The National Football League’s modern replay format began in 1999, instituting a system that allowed each coach two challenges per game. From 1999-2013, about 36% of the total number of coaches’ challenges resulted in overturned calls. However, there are still a number of calls that are non- reviewable, like pass interference and other potentially game-changing penalties (see: Falcons vs. Seahawks last week). Ravens Head Coach Jim Harbaugh claims that about five games last year were decided by incorrect non-reviewable penalties. The NFL seems to be heading in the right direction, though, and is reportedly considering an overhaul of the replay system.
The league is worried about eliminating the “subjective” element of officiating, but I don’t see how the replay of specific, historically problematic penalties would do that. All it does is give referees the chance to view plays at different angles and in slow-motion, allowing the opportunity to consider and discuss calls that are usually made quickly in the heat of the moment. It doesn’t eliminate the subjective element of the sport, but instead makes this aspect much more precise and accurate.
Last week, the Seattle Sounders won their first-round Major League Soccer playoff match against Sporting Kansas City 1-0 on an amazing 88th minute winner. It would have been an awesome goal, except for the fact that Nelson Valdez, the winning goal-scorer, was at least two feet offside (Video).
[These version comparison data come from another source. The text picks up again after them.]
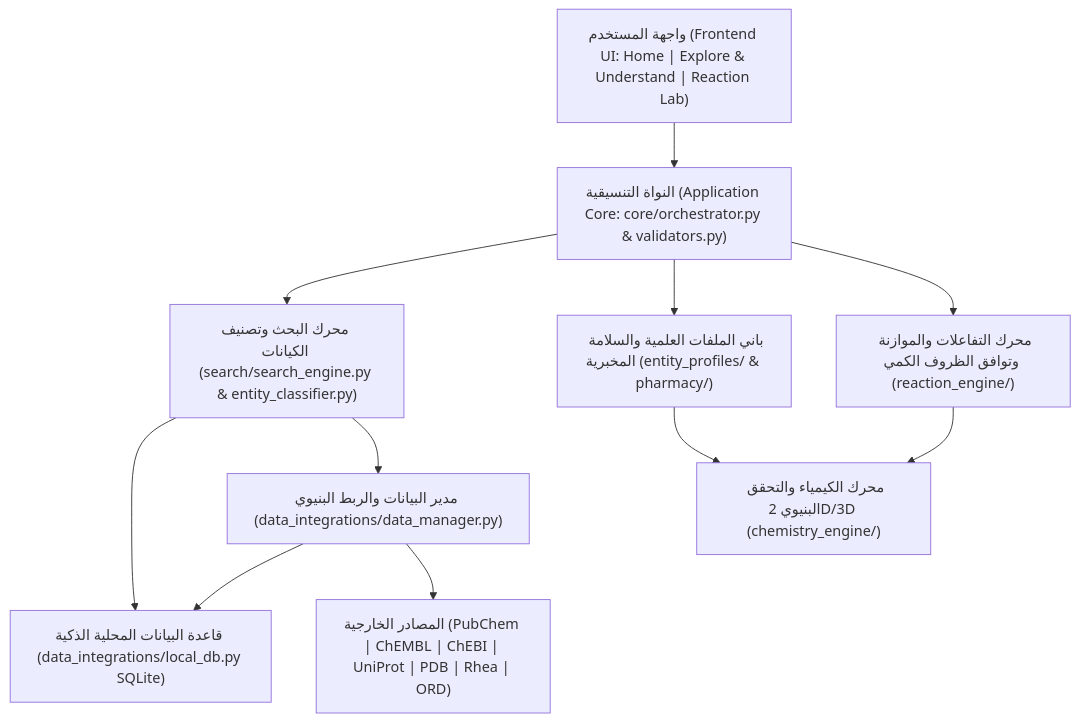
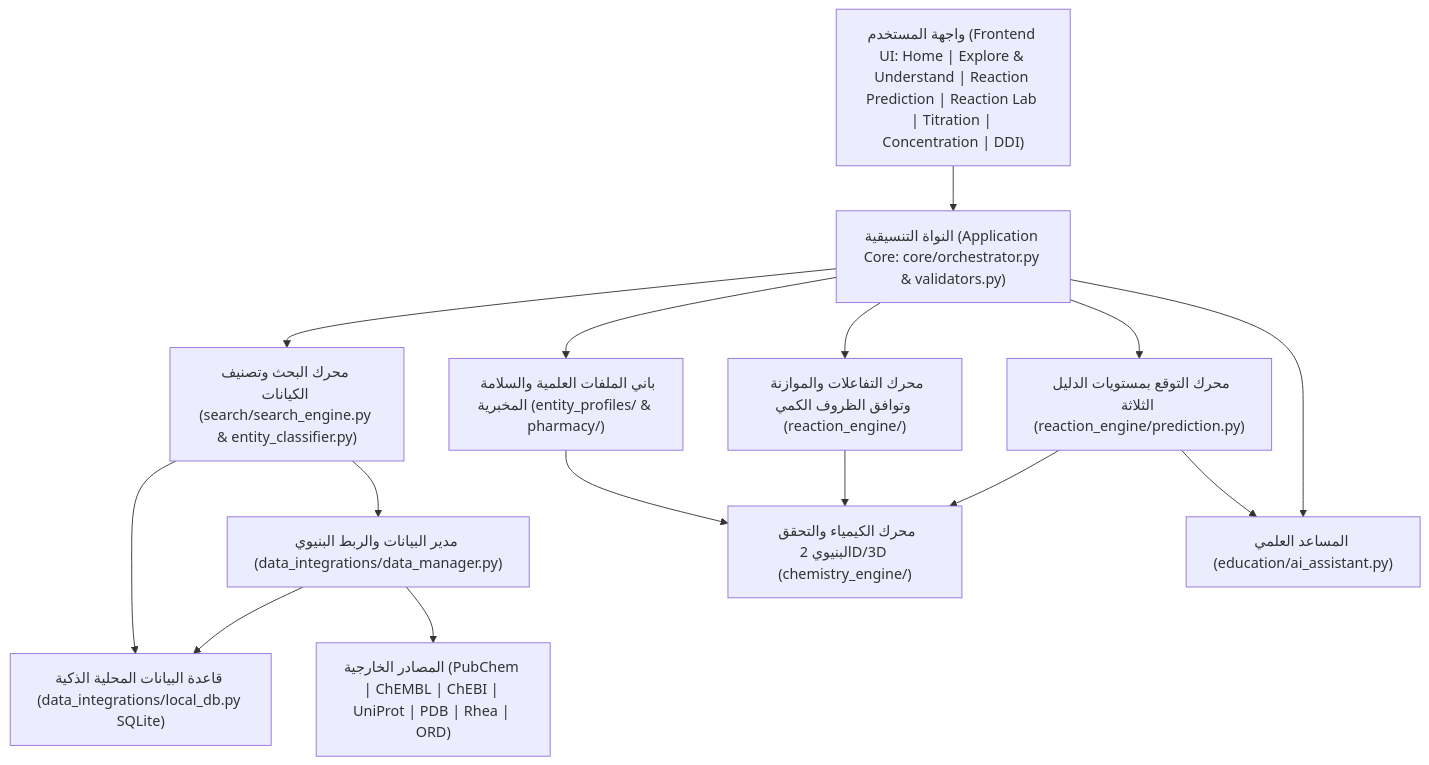
The diagram in README.md (a-muaafa/Moleculens-), drawn with Mermaid before and after one commit. The commit also changed other lines of this file and 14 other files, not shown here.

````diff
--- a/README.md
+++ b/README.md
@@ -73,23 +83,29 @@
 ```mermaid
 flowchart TD
-    UI["واجهة المستخدم (Frontend UI: Home | Explore & Understand | Reaction Lab)"]
+    UI["واجهة المستخدم (Frontend UI: Home | Explore & Understand | Reaction Prediction | Reaction Lab | Titration | Concentration | DDI)"]
     CORE["النواة التنسيقية (Application Core: core/orchestrator.py & validators.py)"]
     SRCH["محرك البحث وتصنيف الكيانات (search/search_engine.py & entity_classifier.py)"]
     LDB["قاعدة البيانات المحلية الذكية (data_integrations/local_db.py SQLite)"]
     DM["مدير البيانات والربط البنيوي (data_integrations/data_manager.py)"]
     PROF["باني الملفات العلمية والسلامة المخبرية (entity_profiles/ & pharmacy/)"]
     CHEM["محرك الكيمياء والتحقق البنيوي 2D/3D (chemistry_engine/)"]
     RXN["محرك التفاعلات والموازنة وتوافق الظروف الكمي (reaction_engine/)"]
+    PRED["محرك التوقع بمستويات الدليل الثلاثة (reaction_engine/prediction.py)"]
+    AI["المساعد العلمي (education/ai_assistant.py)"]
     EXT["المصادر الخارجية (PubChem | ChEMBL | ChEBI | UniProt | PDB | Rhea | ORD)"]
 
     UI --> CORE
     CORE --> SRCH
     CORE --> PROF
     CORE --> RXN
+    CORE --> PRED
+    CORE --> AI
     SRCH --> LDB
     SRCH --> DM
     DM --> LDB
     DM --> EXT
     PROF --> CHEM
     RXN --> CHEM
+    PRED --> CHEM
+    PRED --> AI
 ```
````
Soccer is one of the few sports that is still stuck in the stone age in terms of replay. FIFA introduced goal-line technology for the 2014 World Cup, despite the fact that it had been available for at least five to seven years previously, and UEFA is instituting the same technology for the first time this Champions League season. While the implementation of this new system is a step in the right direction, it’s unclear as to why similar changes can’t be made for offside calls, penalty kicks, and red cards.
FIFA and other executive soccer bodies are worried that extended replay will affect the pace of play and create too many pauses in matches. In the amount of time that players already argue, bicker, and bullshit before penalties and after red cards, rulings could be reviewed several times. If FIFA wants to eliminate stoppages in play, they should crack down on fake injuries.
Soccer is one sport where a single play can have a massive impact on the outcome of the game, and it’s important to give these decisions the highest chance of being accurate. As seen in the Valdez video, this non-call resulted in the elimination of a team from the playoffs. To argue that a two or three minute pause in the game is more important than getting this call correct is laughable, and MLS and other soccer bodies need to take this step towards improving the game’s accuracy.
Major League Baseball made these important strides in 2014, modeling its program after the NFL, and it has been widely acclaimed as a success. First instituting an extremely limited replay system in 2008 that reviewed only disputed home run calls, MLB has now expanded the format to allow each manager three challenges per game. Managers can ask for a replay review on basically any ruling, with the notable exception of balls and strikes. In its first year of use, MLB’s expanded instant replay system overturned 529 calls, obviously increasing the accuracy of officiating in the game.
Some argue that the MLB needs to implement replay on balls and strikes, but that doesn’t seem practical to me. In the previously linked Five Thirty-Eight article, they estimated that there are an average of .48 challenges per MLB game. Applying that same ratio to the average number of pitches per team per game (146), there would be about seven pitch challenges each game. That seems to be too much challenging and would really add a significant amount of time to games. Of all sports, I think that the MLB’s replay process is currently the best balance of creating an environment that allows for the most accurate calls while also maintaining subjectivity and not adding copious amounts of time to games.
Today’s sports world is full of new technologies, but they aren’t being used as well as they could be. I can’t wait for the day that changes are made, allowing for the highest percentage of correct calls. Falcons and Sporting Kansas City fans probably agree.